Black Hills Institute has been collecting fossils for over 35 years. During that time we have supplied museums and other venues with a wide variety of incredible fossils. Though thousands of excellent fossils have found their way into collections throughout the world, we have saved the best of every type of fossil we have found. This enormous collection is part of the material we mold. BHI’s molding and casting techniques are extensive and so well developed that we are frequently retained to mold and produce replicas of other people’s fossil specimens.
When selecting a specimen for molding, several characteristics are taken into account: rarity, quality, completeness, fragility and the potentiality of a return on the investment.

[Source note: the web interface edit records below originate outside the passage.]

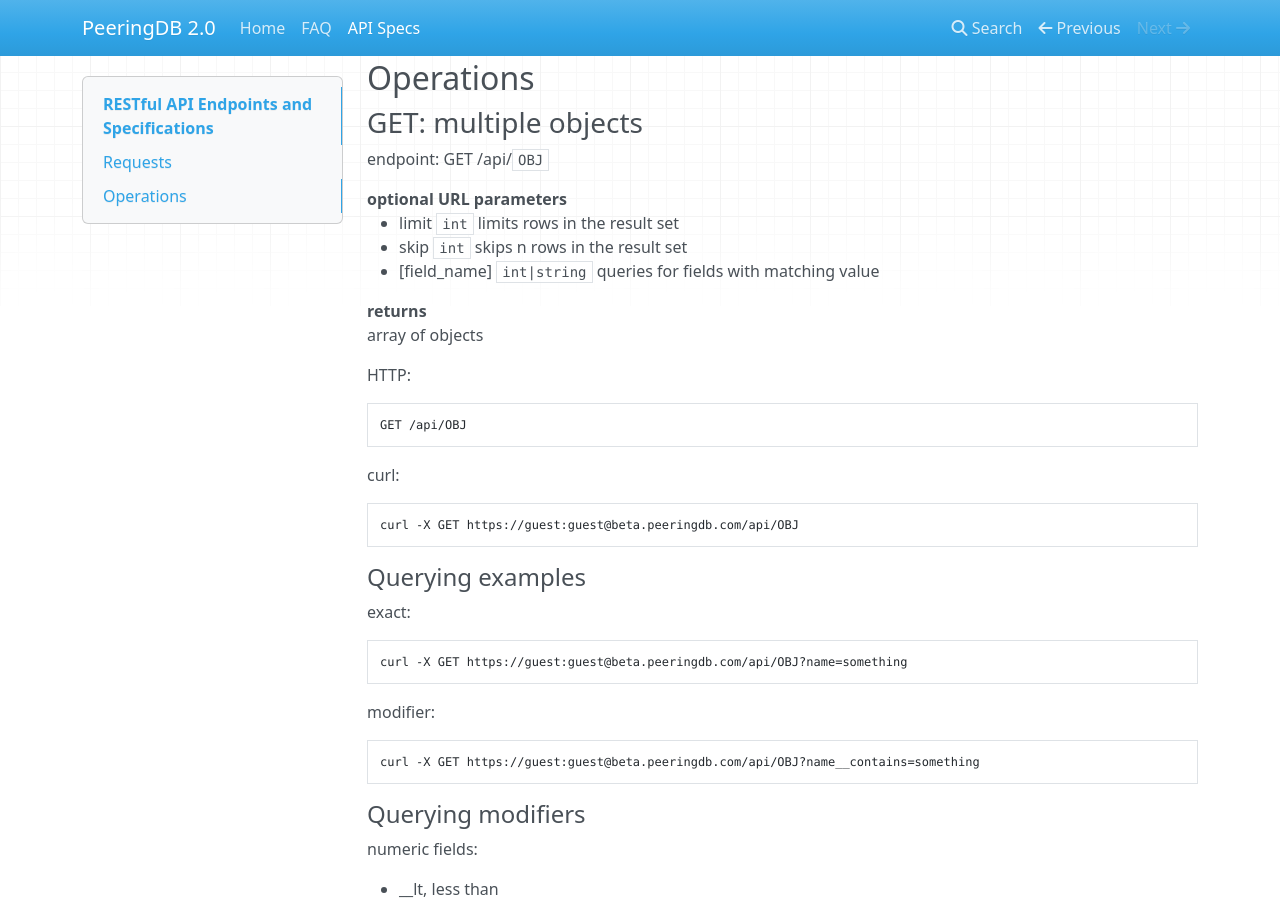
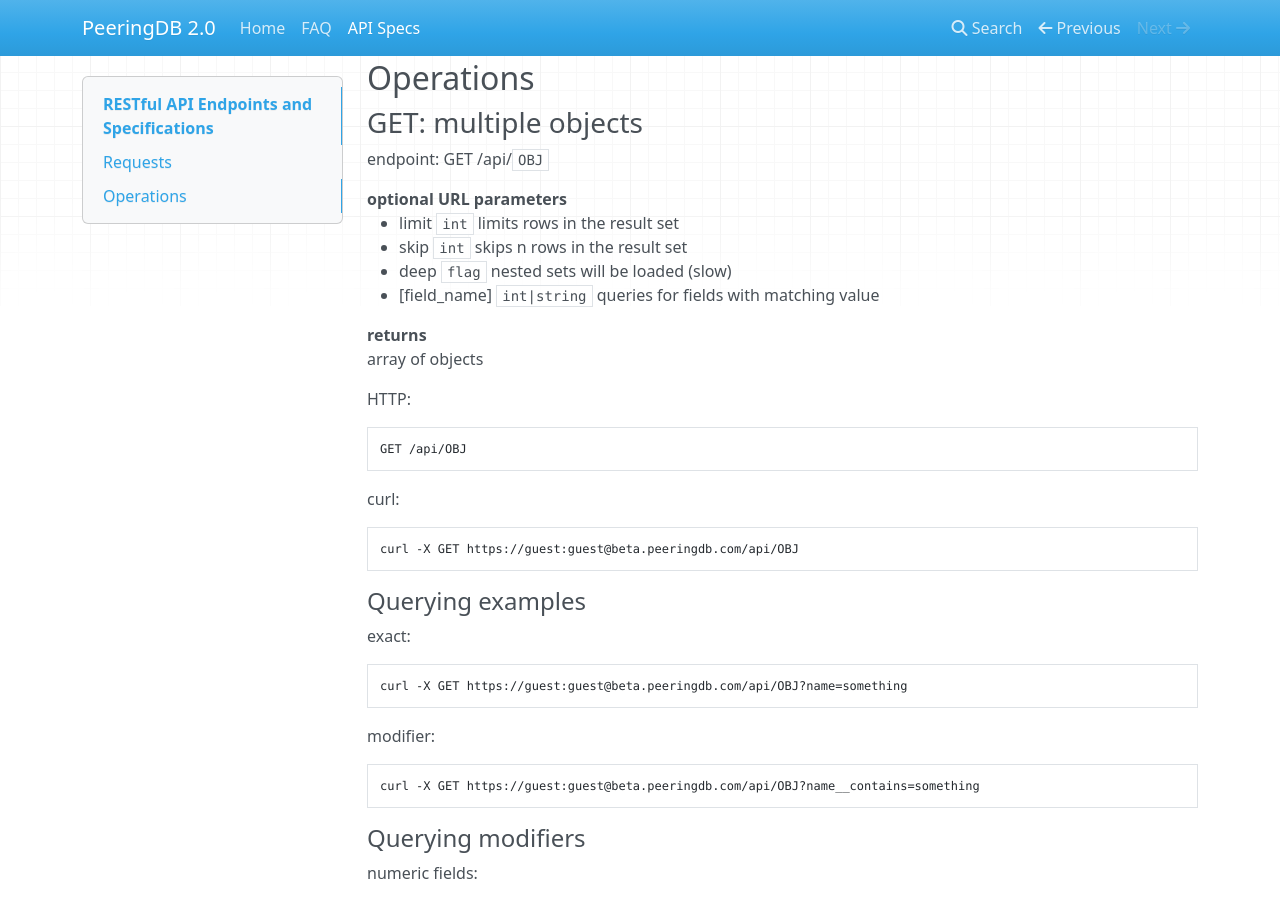
Before and after one commit to peeringdb/docs, an MkDocs documentation site: the page built from docs/api_specs.md, in a window 1280 px wide and 900 px high, scrolled down 1250 px. Built offline with MkDocs 1.6.1, drawn with Linux system fonts in a browser that asks for light colours; nearby versions of some CDN libraries; old or Windows-style settings are respelled for this version of MkDocs.

Commit message:
api_specs: document GET deep param

```diff
--- a/docs/api_specs.md
+++ b/docs/api_specs.md
@@ -63,6 +63,7 @@
 
     - limit `int` limits rows in the result set
     - skip `int` skips n rows in the result set
+    - deep `flag` nested sets will be loaded (slow)
     - [field_name] `int|string` queries for fields with matching value
 
 returns
```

Many fossils are molded to allow others to study the replicas without the risk of damaging the original; although some may not be molded if the process poses irreversible damage. Also, many large or intricate specimens that are of low scientific importance are normally not molded if the cost outweighs the practical use or potential sale of replicas. For example, the cost of molding a skeleton the size of a human might well run into the tens of thousands of dollars. Correlate that with the size of a dinosaur and it becomes apparent that the molding process needs to be as efficient as it is cost-effective.
Perhaps the most important factors required in making fine molds and cast replicas, are ingenuity and creativity. The ability to visualize what needs to be designed and how to accomplish it often takes an imaginative and resourceful mind. The basic molding process involves creating a ‘negative’ mold, in one piece or more, which is then used to produce many quality ‘positive’ cast replicas. A mold must be designed to facilitate removing the fossil specimen without difficulty or damage. This design is then modified to accommodate the specific style of casting that suits both the replication of the specimen’s quality and the requirements of mounting the finished replica. This can sometimes be an involved series of solutions, given that most fossil specimens are completely different from each other in shape and size. We have molded specimens from 1/4 inch in length to 8 feet in diameter and full skeletons the size of T. rex (STAN™ T. rex, for example).
To duplicate the detail of exquisite fossil specimens, we primarily use silicone rubber as a molding material, though latex is sometimes used to achieve specific molding solutions. Often, many other materials and processes are used in conjunction with the molding material to give it exterior support and a longer working-life. Once finished, no high-quality mold can produce excellent cast replicas without the complement of a solid-preforming casting medium. We have spent considerable time and labor researching the appropriate materials that reproduce the quality of the specimen and help us create the modular style that has made our mounting technique so versatile and appreciated. While we could use other adequate materials for our molding and casting procedures, we would not be able to offer the finest cast replicas of fossil specimens available, that we do.